In the records below, find the lines that include "card" and copy each.

(Beginning of Provided data)

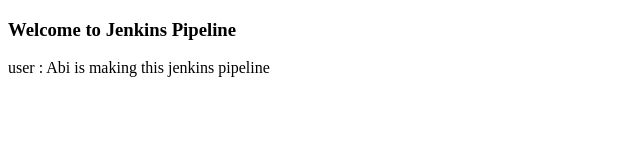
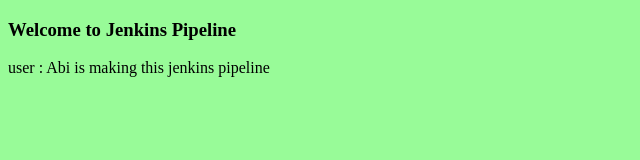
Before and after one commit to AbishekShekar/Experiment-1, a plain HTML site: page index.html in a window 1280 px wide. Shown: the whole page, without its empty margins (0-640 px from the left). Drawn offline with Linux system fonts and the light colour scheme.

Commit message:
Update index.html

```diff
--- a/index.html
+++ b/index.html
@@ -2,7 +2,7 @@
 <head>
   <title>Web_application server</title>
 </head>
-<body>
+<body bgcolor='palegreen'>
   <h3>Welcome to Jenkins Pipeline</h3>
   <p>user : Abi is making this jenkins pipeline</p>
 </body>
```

(End of Provided data)
(Beginning of Provided data)

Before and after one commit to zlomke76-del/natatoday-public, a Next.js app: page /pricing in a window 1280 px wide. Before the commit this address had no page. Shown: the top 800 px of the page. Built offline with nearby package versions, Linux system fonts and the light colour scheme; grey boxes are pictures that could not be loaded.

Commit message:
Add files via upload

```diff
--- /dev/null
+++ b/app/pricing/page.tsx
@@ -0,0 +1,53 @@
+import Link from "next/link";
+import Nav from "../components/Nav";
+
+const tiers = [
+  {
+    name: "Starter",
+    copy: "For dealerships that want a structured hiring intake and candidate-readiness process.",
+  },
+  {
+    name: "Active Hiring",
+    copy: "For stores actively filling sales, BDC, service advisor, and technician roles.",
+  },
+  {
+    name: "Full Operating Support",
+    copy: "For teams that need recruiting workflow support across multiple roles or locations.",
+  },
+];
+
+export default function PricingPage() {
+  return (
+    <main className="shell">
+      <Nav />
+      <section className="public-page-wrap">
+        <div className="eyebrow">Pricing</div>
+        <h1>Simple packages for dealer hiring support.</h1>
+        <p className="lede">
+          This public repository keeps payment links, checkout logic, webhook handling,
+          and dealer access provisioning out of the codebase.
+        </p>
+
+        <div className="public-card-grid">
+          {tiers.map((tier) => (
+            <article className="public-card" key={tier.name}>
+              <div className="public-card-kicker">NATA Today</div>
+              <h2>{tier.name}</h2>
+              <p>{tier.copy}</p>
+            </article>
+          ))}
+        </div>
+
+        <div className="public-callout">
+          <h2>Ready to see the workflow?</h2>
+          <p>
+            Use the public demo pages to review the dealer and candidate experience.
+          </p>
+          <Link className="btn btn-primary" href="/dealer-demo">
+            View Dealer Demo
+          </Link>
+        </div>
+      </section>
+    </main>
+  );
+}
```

(End of Provided data)
(Beginning of Provided data)

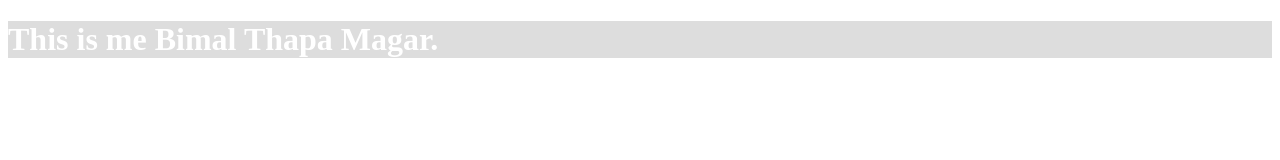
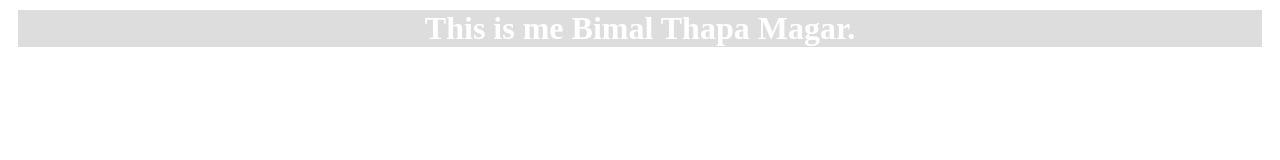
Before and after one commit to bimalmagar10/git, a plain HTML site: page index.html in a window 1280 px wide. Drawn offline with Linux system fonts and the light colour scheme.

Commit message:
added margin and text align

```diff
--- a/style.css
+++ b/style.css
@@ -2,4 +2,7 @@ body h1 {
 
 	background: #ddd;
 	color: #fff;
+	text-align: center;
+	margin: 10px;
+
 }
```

(End of Provided data)

* _Response to the exercise_:
+        <div className="public-card-grid">
+            <article className="public-card" key={tier.name}>
+              <div className="public-card-kicker">NATA Today</div>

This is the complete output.